Glossary beginning with J
- Job Hazard Analysis (JHA)
A Job Hazard Analysis is a process to identify which portions of an employee’s duties contain hazards, including items, events, and activities. JHA in the case of sun safety should identify which employees have sun exposure as a hazard and which portions of an employee’s duties involve sun exposure. It is a broader technique than job safety analysis (task analysis), which examines a specific assigned task for its hazards and existing controls.
- Job observation
- Job planning
In some workplaces job planning refers to the activities that engineers might engage in prior to a work crew being dispatched to a site.

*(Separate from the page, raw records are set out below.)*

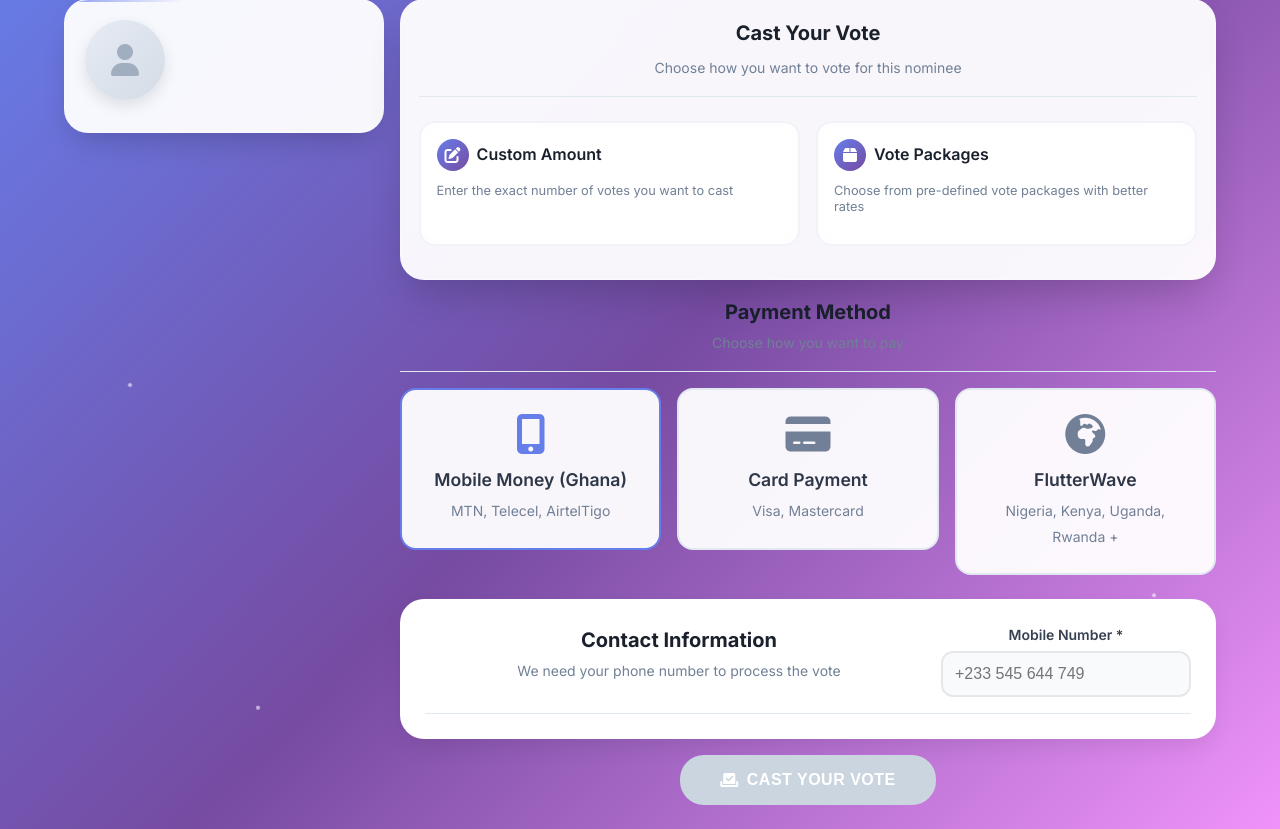
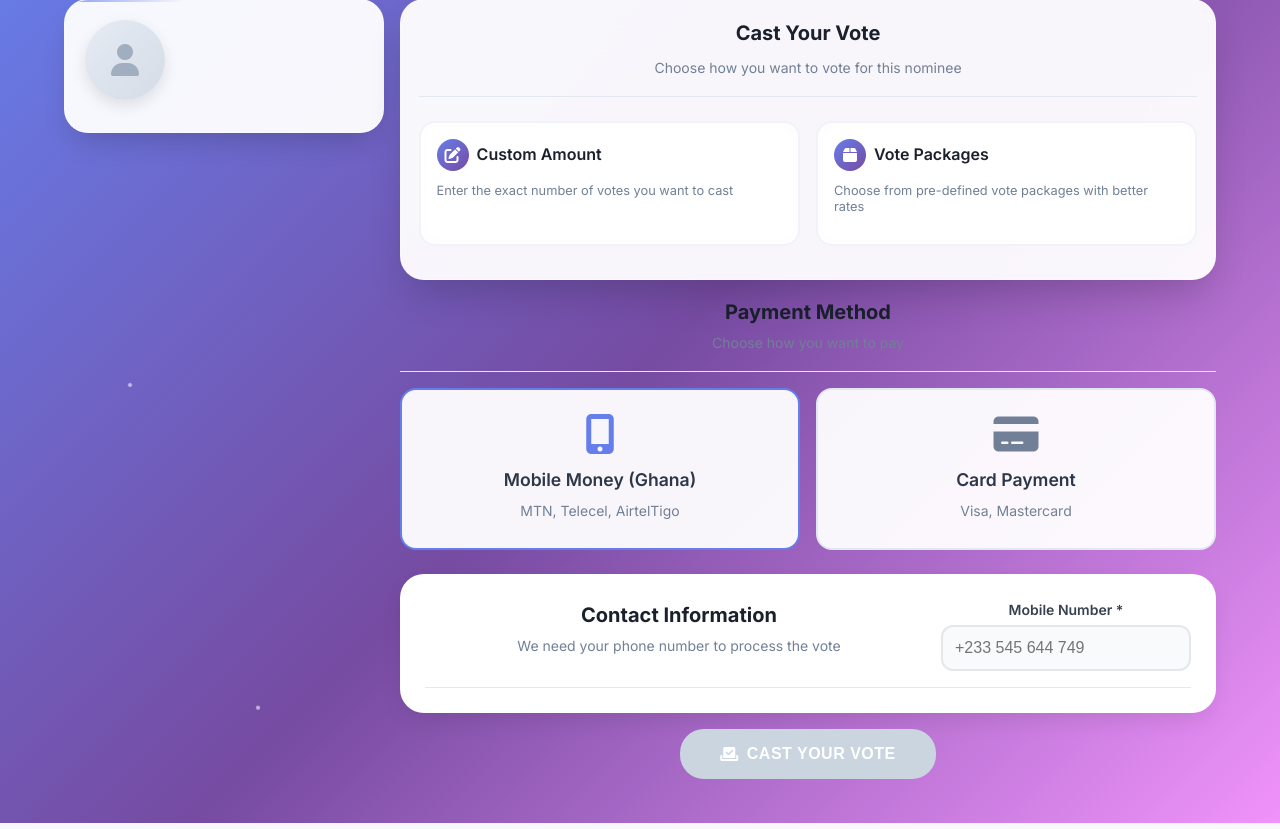
Before and after one commit to ekowmensah/smartcast, a PHP site: page /smartcast/views/voting/vote-form.php in a window 1280 px wide. Shown: the part 77-906 px from the top of the page. Run offline with PHP 8.4, Linux system fonts and the light colour scheme; the template is opened without the code that fills it, so the values that code supplies are empty; some libraries are stand-ins or nearby versions.

Commit message:
c git push

```diff
--- a/views/voting/vote-form.php
+++ b/views/voting/vote-form.php
@@ -610,7 +610,7 @@ body {
 }
 
 /* Temporarily hide Flutterwave until configured in database */
-/*.payment-method-option:nth-child(3) {
+.payment-method-option:nth-child(3) {
     display: none !important;
 }
 
```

In the context of a sun safety program, we mean the activities engaged in by the supervisor at a work site prior to employees commencing work on that particular day. It usually precedes an activity such as a safety talk. A supervisor’s job planning is most effective when there is consultation with employees.
- Job safety analysis (JSA)
Job safety analysis (task analysis) is a technique which focuses on the hazards involved in a particular assigned task. It is a technique to be used where the task has already been identified as a task involving a hazard. The goal of the JSA is to identify and eliminate the parts of the task that are particularly hazardous. The goal is to end up with a set of simple and safe steps that are often call standard operating procedures or safe operating procedures. It is a narrower technique that job hazard analysis.
Jurisdiction is the area or subject matter that is under the authority or control of someone or something. In law, there are three main types of jurisdiction. Geographic jurisdiction refers to an area that is under a legal authority, such as a level of government. Subject matter jurisdiction refers to the subject matter area that is under the authority or control of someone or something. Administrative jurisdiction refers to how a level of government allocates its own subject matter jurisdiction between its Ministries or Departments. Occupational health and safety as a subject matter is split between federal and provincial jurisdiction depending on whether a workplace is constitutionally a federally regulated workplace or a provincially regulated workplace. Occupational health and safety legislation of a province applies only to the area of that province on a map. Federal geographic jurisdiction covers the map of Canada. Workers’ compensation is not considered the same subject matter constitutionally as occupational health and safety. Workers’ compensation is under provincial jurisdiction.